No camera angle magic, no flawless porcelain-like skin, and not even a hint of a smile – the selfies that Izumi Miyazaki takes often shows her looking unflatteringly solemn or completely emotionless. It’s clear that her rise to internet fame wasn’t the result of crafting a facade of beauty and perfection like the typical female internet celebrity. Instead, her devoted online following and feature in TIME magazine are the results of the absurdly and delightfully surreal self-portraits that she regularly uploads. Born in 1994, the Musashino Art University graduate uses Photoshop to expand on and exaggerate the possibilities of reality, creating a quirky and outlandish world of black humor where she touches on the heavy subjects of death, loneliness, and identity. “The tomato sauce coming out of my decapitated head represent my feelings towards mortality,” Miyazaki explains of the above image. “The imagery is meant to present a positive attitude towards death. It’s the same with the photo of my head being cut in half with a fish, I wanted to share my feelings in a comical way.” Scroll down to check out some more of Miyazaki’s self-portraits.

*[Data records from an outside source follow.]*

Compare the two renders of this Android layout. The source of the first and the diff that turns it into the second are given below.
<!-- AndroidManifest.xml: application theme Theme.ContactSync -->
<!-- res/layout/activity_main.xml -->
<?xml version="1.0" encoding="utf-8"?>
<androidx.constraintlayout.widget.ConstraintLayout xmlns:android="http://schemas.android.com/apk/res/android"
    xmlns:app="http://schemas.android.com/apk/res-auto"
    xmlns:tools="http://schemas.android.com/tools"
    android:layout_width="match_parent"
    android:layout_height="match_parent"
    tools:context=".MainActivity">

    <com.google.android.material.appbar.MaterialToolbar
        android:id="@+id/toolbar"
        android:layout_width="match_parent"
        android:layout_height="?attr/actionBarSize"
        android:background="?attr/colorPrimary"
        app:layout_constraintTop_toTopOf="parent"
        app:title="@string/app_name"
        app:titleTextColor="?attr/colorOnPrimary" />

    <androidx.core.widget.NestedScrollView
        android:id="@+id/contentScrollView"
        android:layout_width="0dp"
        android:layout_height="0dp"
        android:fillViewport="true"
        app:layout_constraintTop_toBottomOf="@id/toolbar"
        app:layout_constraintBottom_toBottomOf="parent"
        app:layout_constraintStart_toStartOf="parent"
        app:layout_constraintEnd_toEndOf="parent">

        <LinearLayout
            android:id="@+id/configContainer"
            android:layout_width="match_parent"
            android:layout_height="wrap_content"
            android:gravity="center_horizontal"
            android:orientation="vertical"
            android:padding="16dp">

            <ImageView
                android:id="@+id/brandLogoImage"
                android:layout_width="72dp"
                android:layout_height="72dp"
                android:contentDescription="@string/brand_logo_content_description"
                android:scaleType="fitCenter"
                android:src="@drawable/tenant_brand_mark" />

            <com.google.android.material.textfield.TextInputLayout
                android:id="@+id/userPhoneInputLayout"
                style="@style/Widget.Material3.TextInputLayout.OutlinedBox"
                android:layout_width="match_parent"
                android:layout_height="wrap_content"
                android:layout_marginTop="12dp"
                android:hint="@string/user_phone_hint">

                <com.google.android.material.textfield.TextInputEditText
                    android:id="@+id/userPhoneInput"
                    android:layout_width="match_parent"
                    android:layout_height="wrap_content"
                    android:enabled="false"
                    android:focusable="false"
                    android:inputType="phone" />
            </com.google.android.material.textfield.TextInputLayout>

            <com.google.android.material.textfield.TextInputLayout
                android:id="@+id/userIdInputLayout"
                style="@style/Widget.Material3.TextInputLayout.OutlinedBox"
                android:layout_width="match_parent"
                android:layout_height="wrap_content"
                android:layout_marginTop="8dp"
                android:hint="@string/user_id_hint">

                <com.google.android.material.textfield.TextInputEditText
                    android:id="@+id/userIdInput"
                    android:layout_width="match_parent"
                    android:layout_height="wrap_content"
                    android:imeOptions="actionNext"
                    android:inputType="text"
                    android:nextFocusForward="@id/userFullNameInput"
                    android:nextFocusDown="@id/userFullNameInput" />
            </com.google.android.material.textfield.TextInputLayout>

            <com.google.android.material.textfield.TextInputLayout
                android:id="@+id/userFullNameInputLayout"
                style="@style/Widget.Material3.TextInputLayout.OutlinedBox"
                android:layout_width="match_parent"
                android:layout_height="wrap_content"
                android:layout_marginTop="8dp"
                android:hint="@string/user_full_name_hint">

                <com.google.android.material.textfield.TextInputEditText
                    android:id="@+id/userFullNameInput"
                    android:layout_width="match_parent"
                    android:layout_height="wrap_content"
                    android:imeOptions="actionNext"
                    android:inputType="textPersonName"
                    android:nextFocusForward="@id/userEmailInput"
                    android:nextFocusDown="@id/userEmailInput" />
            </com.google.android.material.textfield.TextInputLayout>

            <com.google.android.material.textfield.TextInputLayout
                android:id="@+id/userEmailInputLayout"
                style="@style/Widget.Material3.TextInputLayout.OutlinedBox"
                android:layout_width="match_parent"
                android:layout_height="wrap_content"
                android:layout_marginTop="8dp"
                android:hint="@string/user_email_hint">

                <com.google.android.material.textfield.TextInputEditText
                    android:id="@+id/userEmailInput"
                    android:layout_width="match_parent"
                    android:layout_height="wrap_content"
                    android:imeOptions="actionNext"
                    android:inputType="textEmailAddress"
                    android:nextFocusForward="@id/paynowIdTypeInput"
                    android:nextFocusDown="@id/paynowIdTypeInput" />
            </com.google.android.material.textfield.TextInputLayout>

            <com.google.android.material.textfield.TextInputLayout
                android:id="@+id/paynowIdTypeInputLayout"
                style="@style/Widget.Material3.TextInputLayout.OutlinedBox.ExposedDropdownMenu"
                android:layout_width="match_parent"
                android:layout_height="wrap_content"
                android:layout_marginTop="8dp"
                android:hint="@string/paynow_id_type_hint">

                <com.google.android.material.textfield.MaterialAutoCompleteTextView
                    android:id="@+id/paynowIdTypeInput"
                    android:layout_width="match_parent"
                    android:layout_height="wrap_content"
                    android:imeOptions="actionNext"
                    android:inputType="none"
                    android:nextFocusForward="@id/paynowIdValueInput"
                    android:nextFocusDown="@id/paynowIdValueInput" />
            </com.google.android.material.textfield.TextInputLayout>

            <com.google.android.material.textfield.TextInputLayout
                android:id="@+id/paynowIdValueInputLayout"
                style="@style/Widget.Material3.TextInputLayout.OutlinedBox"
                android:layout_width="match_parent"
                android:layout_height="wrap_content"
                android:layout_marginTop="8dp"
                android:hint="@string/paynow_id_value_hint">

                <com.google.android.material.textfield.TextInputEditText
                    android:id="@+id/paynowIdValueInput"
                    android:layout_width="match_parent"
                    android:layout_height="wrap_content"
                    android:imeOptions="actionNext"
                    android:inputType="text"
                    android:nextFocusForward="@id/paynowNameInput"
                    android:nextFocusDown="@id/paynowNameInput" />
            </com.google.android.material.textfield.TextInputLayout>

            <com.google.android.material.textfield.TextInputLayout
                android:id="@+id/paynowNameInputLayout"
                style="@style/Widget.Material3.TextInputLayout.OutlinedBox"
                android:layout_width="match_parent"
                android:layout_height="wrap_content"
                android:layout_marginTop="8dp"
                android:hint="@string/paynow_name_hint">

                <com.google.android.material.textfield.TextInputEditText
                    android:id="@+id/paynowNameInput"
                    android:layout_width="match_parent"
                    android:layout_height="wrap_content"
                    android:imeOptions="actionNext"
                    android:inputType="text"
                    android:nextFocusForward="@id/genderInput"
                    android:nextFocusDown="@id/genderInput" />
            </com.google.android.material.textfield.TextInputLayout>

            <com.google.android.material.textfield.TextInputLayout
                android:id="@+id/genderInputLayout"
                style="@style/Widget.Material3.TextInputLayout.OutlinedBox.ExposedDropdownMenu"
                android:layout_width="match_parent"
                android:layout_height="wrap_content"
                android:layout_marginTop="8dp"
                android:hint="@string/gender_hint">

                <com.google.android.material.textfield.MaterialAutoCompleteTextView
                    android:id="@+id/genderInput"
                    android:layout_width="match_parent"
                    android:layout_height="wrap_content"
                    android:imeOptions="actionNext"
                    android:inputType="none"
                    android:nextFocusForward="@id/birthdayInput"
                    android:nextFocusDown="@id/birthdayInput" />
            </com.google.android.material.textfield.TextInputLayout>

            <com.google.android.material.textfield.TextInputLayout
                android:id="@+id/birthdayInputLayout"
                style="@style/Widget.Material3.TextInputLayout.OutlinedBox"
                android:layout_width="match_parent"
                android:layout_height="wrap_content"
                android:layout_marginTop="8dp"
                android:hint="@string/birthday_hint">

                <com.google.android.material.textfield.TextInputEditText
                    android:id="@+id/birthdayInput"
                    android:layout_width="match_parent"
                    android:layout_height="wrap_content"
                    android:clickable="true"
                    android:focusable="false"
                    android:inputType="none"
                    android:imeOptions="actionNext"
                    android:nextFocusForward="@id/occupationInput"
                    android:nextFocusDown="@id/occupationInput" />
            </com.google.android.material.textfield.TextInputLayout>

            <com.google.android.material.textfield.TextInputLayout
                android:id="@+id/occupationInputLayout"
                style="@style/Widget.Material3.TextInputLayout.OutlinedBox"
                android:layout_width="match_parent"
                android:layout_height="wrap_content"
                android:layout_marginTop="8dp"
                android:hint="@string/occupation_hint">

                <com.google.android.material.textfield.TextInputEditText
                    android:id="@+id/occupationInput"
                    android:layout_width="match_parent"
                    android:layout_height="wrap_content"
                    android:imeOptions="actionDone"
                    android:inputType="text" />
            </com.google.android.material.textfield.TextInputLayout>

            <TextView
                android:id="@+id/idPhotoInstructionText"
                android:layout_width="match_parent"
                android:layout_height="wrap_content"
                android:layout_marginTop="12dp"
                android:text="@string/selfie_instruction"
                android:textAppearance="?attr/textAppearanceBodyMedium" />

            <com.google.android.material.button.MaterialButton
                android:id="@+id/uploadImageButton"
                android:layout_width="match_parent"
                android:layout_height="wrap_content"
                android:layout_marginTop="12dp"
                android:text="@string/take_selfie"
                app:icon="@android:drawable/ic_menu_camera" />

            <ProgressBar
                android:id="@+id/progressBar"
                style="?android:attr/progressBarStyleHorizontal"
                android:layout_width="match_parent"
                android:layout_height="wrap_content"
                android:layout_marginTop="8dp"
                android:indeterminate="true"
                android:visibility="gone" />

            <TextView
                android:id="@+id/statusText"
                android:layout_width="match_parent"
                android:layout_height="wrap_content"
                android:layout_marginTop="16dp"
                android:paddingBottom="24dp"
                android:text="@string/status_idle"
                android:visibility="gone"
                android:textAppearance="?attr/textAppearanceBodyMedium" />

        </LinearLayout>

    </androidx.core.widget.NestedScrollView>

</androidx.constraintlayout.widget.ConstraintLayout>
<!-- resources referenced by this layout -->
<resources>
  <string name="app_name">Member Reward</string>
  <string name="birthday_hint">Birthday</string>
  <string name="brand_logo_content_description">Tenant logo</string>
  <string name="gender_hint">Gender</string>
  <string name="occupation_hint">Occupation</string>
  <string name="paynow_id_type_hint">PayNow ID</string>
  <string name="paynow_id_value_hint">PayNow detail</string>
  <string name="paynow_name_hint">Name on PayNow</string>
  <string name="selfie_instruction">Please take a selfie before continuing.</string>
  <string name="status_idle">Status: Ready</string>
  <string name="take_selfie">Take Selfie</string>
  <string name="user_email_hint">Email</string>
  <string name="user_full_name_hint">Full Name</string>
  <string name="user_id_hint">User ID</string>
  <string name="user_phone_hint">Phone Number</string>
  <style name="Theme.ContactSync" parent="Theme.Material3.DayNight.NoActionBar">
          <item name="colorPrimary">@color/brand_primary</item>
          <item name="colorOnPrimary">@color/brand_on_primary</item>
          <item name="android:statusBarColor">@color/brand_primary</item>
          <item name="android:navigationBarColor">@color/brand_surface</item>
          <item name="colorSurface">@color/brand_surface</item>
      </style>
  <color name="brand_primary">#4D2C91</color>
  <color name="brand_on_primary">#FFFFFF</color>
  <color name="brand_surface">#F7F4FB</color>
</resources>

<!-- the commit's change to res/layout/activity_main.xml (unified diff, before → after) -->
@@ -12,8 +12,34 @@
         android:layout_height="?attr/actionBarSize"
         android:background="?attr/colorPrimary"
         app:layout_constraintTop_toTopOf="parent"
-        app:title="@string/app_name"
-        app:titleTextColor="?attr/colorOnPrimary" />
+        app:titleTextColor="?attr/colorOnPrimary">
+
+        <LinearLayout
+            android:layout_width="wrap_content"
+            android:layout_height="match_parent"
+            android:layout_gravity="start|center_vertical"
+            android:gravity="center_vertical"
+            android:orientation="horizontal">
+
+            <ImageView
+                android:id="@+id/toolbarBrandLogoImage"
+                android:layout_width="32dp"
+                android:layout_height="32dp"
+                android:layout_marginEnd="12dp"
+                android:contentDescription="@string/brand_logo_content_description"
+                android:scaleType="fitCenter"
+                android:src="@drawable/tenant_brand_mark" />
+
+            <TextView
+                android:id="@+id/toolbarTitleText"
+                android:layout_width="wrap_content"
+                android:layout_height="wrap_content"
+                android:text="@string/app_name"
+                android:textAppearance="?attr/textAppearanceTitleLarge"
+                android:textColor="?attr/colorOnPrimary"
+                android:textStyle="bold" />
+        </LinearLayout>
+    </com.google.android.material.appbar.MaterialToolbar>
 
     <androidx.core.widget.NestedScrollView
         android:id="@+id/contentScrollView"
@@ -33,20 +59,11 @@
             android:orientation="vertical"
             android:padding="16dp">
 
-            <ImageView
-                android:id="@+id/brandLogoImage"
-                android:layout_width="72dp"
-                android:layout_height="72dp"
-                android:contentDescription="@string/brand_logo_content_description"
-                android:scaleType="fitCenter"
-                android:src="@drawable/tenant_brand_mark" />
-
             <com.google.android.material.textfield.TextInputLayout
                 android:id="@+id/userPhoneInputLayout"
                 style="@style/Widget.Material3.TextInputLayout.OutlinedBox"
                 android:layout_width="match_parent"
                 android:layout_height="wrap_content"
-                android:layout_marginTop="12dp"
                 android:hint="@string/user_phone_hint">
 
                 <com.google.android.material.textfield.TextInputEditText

没有黄金45度仰拍，没有无暇的蛋壳肌，甚至连一丝笑容都没有，她总以一副严肃甚至有点呆滞的表情出现在镜头前。日本少女Izumi Miyazaki就是以她与众不同的超现实自拍照走红于网络，甚至登上了美国时代周刊。Izumi Miyazaki于1994年出生于日本山梨县，就读于武藏野美术大学。她利用Photoshop放大了现实世界的可能性，营造出古怪荒诞的个人世界，用冷幽默的画面去传达她对孤独、死亡和身份认同等话题的理解。“脑袋里流出的番茄酱是我对于死亡的态度，这种意象有点乐观又有点滑稽。”在介绍自己作品的时候Izumi Miyazaki这样讲到，“被劈开的生鱼和脑袋也是这样，我想用喜剧的方式去呈现死亡。” 下面一起看看Izumi Miyazaki的更多“迷之自拍“。